    So the challenge lies in communicating the opportunity, and your ability to meet it, without hurting your credibility. You could make it clear that your goal is to be acquired by a larger company in your sector, point to relevant recent acquisitions and set goals that would make you an attractive prospect to potential acquirers.

    It might make sense for you to include an exit route in the business plan you present to investors. Don't forget though that if you're applying for SEIS/EIS Advance Assurance, you'll need to take out any reference to exits in the plan you send to HMRC. Find out why: Common mistakes to look out for in your SEIS/EIS business plan

    Watch video: How to successfully sell your company

    For more insights, watch this webinar to hear our CEO Anthony Rose talking with JP Lewin, CEO of Foundy about how to successfully sell your company. Find out:

    • When to sell your business
    • How to find a buyer
    • How to make your business more attractive to potential buyers
    • How long the acquisition process takes
    • How to get ready for your buyer’s due diligence
    • How to avoid common mistakes

    It’s never too early to start planning your exit strategy

    Exiting your business is a crucial step in the lifecycle of a startup, and it’s essential to be well prepared. A clear exit strategy can help you make informed decisions about the future of your business, and it can also help you attract investors who share your goals. By understanding your options for exit, preparing for the process, and aligning your strategy with your investors, you can set yourself up for long-term success.

    SeedLegals Exit

    Thinking of selling your startup?

    Selling your business is a major decision. If you’re ready to sell or just considering it, talk it over confidentially with our experts.
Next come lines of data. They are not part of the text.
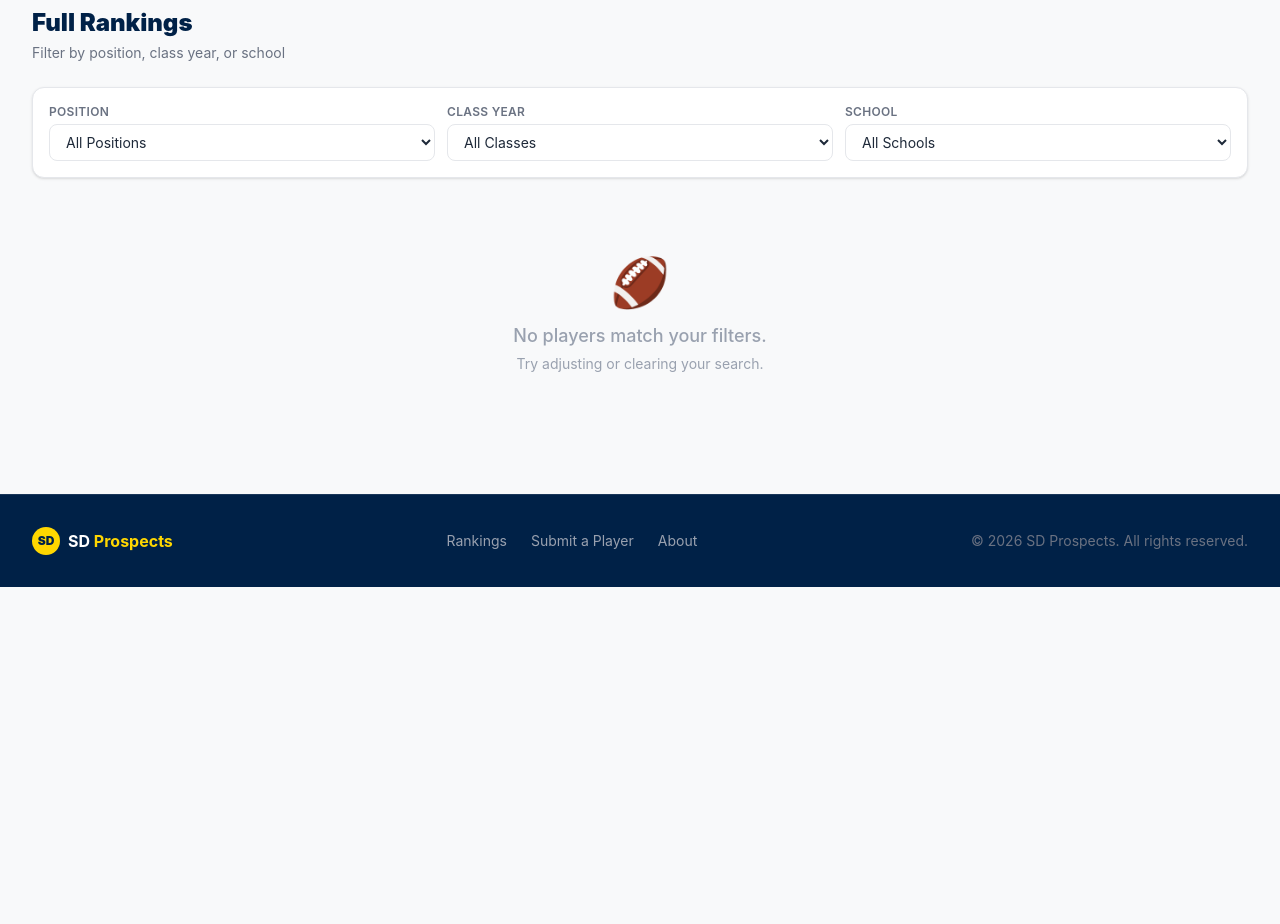
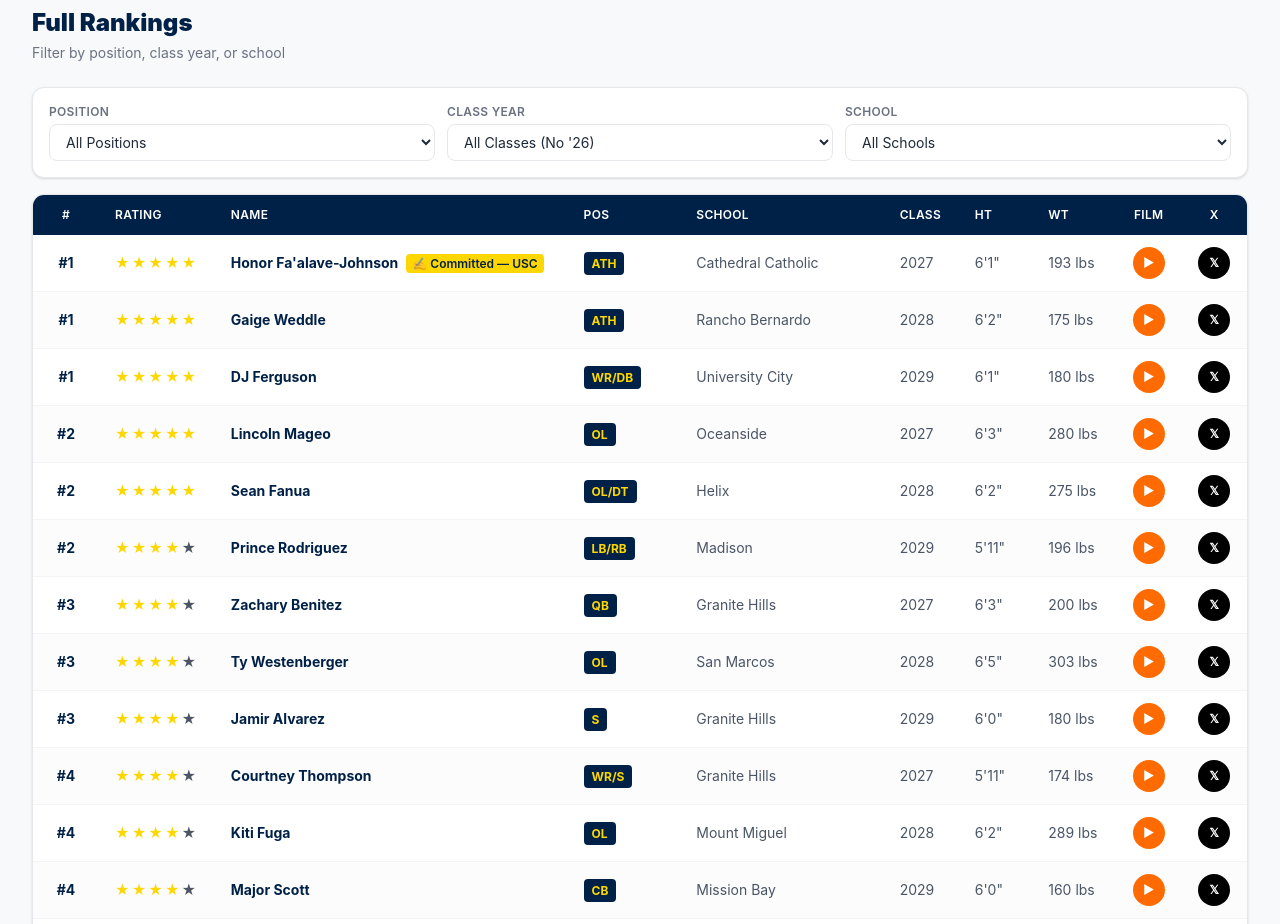
Before and after one commit to CloneJT1/samtaumoepeau, a Next.js app: page / in a window 1280 px wide. Shown: the part 2420-3344 px from the top of the page. Before the commit the page ends 3007 px from the top, so only its background shows below. Built offline with nearby package versions, Linux system fonts and the light colour scheme.

Commit message:
Filter: rename All Classes to 'All Classes (No 26)', exclude 2026 from default

```diff
--- a/components/FilterBar.tsx
+++ b/components/FilterBar.tsx
@@ -4,7 +4,7 @@ import { useRouter, useSearchParams } from 'next/navigation';
 import { useCallback, useEffect } from 'react';
 
 const POSITIONS = ['All Positions', 'QB', 'RB', 'WR', 'TE', 'OL', 'DL', 'LB', 'CB', 'S', 'K/P', 'ATH'];
-const CLASS_YEARS = ['All Classes', '2026', '2027', '2028', '2029'];
+const CLASS_YEARS = ["All Classes (No '26)", '2026', '2027', '2028', '2029'];
 
 const SCHOOLS = [
   'All Schools',
@@ -61,7 +61,7 @@ export default function FilterBar() {
   const updateFilter = useCallback(
     (key: string, value: string) => {
       const params = new URLSearchParams(searchParams.toString());
-      if (value && value !== 'All Positions' && value !== 'All Classes') {
+      if (value && value !== 'All Positions' && value !== "All Classes (No '26)") {
         params.set(key, value);
       } else if (key === 'classYear') {
         params.delete(key);
--- a/components/PlayerTable.tsx
+++ b/components/PlayerTable.tsx
@@ -32,8 +32,8 @@ export default function PlayerTable({ players }: PlayerTableProps) {
 
   const filtered = players
     .filter((p) => {
-      if (!classYear) return false; // show nothing until classYear is set
-      if (String(p.classYear) !== classYear) return false;
+      if (!classYear && p.classYear === 2026) return false; // All Classes excludes 2026
+      if (classYear && String(p.classYear) !== classYear) return false;
       if (position && position !== 'All Positions' && !p.position?.split('/').some((pos: string) => pos.trim() === position)) return false;
       if (school && !p.school.toLowerCase().includes(school.toLowerCase())) return false;
       return true;
```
    Book a free call
    Seedlegals Exit Hero

    Start your journey with us

    • Beulah
    • Brolly
    • Oddbox Transparent
    • Index Ventures
    • Seedcamp
    • Qured